Exercise goal -> Where does the word "hline" appear in the data? Copy every line that holds it.

◇ ◇ ◇

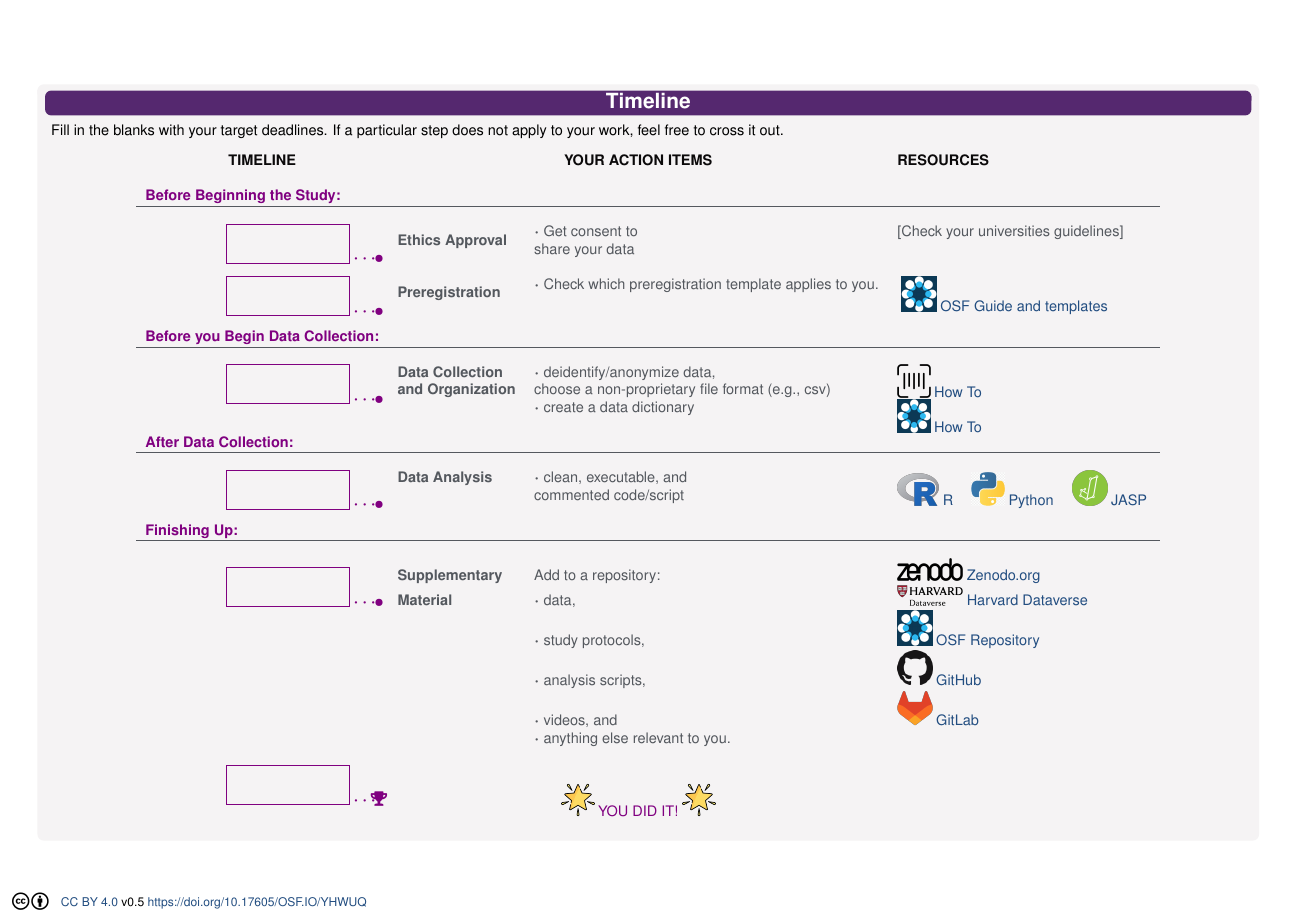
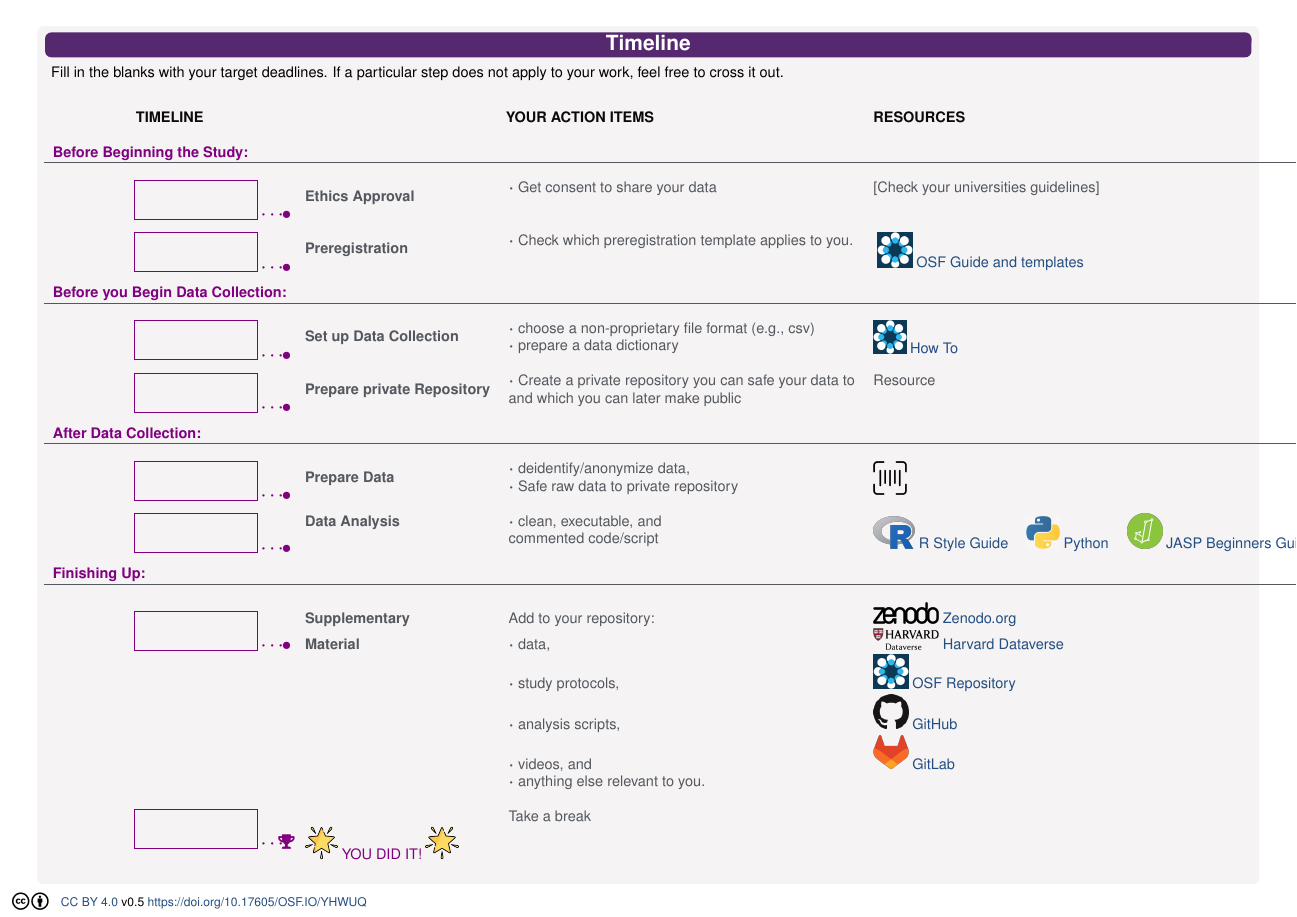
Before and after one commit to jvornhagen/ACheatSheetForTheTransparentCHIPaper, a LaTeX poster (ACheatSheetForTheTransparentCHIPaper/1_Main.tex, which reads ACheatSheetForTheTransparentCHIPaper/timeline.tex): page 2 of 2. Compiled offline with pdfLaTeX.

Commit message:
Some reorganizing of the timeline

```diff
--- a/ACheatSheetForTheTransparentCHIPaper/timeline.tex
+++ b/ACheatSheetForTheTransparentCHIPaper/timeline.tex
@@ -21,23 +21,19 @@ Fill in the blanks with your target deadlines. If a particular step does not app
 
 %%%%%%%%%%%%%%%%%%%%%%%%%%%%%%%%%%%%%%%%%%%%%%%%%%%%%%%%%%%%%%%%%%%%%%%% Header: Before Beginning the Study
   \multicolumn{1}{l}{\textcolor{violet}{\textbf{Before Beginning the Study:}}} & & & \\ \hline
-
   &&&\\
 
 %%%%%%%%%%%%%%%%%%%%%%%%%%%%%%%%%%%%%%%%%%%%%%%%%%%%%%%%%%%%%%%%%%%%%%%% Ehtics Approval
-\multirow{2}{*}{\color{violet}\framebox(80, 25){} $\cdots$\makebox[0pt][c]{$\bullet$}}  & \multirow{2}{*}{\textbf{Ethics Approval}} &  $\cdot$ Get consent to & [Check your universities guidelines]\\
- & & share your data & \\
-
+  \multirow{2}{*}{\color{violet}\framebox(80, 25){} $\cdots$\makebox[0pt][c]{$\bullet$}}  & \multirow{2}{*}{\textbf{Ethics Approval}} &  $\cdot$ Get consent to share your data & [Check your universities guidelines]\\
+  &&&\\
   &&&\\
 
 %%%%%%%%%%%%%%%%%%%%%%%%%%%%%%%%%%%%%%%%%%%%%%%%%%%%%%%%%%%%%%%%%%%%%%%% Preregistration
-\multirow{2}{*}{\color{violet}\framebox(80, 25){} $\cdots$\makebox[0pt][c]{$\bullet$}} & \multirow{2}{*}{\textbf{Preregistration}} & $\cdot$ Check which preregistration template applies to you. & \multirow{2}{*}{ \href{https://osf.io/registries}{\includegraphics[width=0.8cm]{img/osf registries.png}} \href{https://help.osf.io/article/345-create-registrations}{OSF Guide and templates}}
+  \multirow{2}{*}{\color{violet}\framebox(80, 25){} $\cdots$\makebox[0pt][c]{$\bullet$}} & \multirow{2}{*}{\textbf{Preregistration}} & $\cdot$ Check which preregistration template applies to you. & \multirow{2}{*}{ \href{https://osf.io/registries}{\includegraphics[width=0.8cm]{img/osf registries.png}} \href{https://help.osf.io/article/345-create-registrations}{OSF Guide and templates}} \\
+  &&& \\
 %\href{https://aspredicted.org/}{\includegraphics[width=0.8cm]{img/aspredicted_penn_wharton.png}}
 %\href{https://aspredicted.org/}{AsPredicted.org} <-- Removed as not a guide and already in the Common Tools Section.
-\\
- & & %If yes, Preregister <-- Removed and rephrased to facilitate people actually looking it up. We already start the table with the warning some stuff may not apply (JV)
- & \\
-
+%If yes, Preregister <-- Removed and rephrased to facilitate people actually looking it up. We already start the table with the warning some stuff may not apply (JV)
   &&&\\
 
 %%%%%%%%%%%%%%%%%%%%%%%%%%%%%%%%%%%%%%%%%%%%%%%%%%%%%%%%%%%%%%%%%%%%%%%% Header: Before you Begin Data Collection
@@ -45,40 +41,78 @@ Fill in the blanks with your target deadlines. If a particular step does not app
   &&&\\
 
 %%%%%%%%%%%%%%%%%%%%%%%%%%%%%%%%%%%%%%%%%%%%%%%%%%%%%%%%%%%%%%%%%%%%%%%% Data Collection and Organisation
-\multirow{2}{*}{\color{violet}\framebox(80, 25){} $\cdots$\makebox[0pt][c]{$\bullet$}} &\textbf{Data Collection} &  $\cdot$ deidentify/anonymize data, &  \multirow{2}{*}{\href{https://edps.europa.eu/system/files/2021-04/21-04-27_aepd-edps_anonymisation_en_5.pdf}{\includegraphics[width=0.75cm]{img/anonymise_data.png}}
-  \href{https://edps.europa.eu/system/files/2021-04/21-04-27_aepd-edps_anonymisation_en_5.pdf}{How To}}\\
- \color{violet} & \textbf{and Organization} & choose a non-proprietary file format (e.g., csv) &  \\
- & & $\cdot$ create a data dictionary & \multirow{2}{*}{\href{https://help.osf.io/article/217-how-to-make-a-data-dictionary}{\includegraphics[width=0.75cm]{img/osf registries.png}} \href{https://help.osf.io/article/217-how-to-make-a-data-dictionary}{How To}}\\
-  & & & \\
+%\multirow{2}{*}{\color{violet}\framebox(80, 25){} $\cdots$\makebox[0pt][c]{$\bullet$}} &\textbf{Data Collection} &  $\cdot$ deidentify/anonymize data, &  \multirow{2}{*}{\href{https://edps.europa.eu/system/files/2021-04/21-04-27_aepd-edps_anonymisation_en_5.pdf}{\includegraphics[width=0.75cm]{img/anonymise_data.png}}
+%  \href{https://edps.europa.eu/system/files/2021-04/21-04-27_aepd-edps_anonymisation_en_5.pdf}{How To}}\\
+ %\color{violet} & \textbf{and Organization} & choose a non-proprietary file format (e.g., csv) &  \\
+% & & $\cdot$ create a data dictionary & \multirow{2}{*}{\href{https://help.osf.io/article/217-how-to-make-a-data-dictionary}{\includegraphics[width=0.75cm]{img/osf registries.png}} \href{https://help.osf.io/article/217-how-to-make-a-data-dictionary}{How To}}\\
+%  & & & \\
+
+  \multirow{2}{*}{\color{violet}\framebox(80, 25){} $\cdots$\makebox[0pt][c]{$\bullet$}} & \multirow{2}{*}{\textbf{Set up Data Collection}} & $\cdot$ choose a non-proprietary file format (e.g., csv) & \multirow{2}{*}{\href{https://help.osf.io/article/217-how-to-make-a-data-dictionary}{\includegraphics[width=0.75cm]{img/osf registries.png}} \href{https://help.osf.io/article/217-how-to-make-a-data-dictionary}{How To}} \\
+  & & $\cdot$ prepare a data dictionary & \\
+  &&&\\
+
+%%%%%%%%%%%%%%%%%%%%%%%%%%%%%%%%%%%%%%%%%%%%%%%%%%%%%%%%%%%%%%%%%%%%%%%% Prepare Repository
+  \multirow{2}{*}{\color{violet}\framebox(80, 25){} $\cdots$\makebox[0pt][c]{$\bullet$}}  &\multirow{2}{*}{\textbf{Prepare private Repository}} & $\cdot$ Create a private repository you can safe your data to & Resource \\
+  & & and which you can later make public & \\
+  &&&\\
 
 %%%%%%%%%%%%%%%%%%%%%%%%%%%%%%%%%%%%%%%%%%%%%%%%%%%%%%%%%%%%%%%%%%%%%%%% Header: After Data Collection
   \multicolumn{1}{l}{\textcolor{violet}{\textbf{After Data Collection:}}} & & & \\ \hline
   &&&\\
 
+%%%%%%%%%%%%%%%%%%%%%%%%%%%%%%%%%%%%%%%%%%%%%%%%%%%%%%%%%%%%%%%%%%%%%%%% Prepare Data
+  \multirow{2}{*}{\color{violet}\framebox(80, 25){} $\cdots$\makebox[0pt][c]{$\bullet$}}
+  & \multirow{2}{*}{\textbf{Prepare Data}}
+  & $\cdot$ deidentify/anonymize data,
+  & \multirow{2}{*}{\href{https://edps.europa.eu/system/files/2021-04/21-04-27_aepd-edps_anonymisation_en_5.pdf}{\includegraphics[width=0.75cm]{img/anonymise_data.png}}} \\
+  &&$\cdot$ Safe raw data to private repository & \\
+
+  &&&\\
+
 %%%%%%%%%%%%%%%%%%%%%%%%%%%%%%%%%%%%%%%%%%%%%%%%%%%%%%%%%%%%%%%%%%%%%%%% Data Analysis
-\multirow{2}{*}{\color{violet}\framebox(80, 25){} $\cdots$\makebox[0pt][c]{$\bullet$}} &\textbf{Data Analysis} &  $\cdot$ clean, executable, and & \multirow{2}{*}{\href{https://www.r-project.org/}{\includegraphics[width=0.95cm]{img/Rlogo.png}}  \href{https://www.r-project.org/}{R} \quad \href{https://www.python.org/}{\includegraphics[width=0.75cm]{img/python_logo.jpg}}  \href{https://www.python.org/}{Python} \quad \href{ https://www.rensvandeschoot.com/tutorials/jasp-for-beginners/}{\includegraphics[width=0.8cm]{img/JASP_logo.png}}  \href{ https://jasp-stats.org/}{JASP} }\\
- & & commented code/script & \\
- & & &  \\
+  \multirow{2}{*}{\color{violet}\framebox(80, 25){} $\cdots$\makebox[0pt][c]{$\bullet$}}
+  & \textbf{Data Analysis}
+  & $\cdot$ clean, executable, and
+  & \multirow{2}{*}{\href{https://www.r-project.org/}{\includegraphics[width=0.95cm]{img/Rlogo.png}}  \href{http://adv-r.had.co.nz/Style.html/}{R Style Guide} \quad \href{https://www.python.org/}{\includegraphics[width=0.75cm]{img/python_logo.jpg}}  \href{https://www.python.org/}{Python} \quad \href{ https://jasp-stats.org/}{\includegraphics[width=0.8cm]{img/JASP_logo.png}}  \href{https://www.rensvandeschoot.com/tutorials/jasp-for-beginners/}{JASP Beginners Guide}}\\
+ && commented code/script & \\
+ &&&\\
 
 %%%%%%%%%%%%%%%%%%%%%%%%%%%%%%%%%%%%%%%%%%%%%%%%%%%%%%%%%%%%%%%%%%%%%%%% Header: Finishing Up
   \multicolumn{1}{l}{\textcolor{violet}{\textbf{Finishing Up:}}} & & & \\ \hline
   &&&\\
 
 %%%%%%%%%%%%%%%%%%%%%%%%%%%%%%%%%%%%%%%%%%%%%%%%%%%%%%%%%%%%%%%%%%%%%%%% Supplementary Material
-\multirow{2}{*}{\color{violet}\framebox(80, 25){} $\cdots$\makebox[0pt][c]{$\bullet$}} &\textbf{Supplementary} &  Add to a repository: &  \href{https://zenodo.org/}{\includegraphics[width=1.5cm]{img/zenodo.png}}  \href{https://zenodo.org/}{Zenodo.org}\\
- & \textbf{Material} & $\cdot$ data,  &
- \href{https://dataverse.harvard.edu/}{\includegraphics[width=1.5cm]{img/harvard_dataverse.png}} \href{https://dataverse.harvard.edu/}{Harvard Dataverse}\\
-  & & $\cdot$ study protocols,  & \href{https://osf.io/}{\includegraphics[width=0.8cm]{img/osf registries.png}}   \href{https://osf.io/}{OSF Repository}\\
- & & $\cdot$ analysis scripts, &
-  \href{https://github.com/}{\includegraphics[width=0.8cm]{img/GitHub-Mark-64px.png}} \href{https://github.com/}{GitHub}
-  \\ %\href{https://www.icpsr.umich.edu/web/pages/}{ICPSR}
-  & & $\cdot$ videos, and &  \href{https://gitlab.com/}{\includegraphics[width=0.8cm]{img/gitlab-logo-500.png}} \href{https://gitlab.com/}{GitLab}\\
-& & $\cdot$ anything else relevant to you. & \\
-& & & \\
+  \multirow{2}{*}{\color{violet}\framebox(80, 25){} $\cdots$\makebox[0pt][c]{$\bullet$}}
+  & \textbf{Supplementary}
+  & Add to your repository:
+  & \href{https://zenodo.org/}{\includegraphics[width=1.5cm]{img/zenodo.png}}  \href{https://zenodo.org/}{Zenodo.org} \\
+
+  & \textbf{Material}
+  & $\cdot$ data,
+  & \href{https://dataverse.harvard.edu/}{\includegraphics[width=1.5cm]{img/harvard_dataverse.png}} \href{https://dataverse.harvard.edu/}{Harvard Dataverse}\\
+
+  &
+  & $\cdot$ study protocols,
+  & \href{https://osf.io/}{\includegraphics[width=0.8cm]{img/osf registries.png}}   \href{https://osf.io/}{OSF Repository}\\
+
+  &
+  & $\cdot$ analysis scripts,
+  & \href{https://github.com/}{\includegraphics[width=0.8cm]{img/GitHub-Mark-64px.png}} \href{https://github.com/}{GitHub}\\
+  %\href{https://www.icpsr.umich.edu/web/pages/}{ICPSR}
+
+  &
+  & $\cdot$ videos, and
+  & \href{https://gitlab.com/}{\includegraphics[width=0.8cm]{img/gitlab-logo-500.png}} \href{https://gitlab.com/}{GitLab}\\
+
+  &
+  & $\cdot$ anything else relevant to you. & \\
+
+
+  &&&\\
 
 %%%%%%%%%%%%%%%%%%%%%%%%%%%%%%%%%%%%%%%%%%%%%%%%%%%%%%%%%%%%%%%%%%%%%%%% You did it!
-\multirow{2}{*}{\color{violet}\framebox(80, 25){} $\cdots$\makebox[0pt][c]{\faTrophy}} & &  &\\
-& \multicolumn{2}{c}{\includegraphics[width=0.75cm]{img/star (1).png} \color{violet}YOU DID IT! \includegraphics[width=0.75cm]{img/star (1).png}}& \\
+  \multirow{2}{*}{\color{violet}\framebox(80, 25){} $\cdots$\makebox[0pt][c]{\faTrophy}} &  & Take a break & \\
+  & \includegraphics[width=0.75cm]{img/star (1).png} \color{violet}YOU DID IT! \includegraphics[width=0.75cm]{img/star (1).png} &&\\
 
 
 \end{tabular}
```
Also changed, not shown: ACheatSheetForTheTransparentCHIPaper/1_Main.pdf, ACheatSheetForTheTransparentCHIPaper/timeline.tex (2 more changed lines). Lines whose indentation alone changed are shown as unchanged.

◇ ◇ ◇

Output below ->
   \multicolumn{1}{l}{\textcolor{violet}{\textbf{Before Beginning the Study:}}} & & & \\ \hline
   \multicolumn{1}{l}{\textcolor{violet}{\textbf{After Data Collection:}}} & & & \\ \hline
   \multicolumn{1}{l}{\textcolor{violet}{\textbf{Finishing Up:}}} & & & \\ \hline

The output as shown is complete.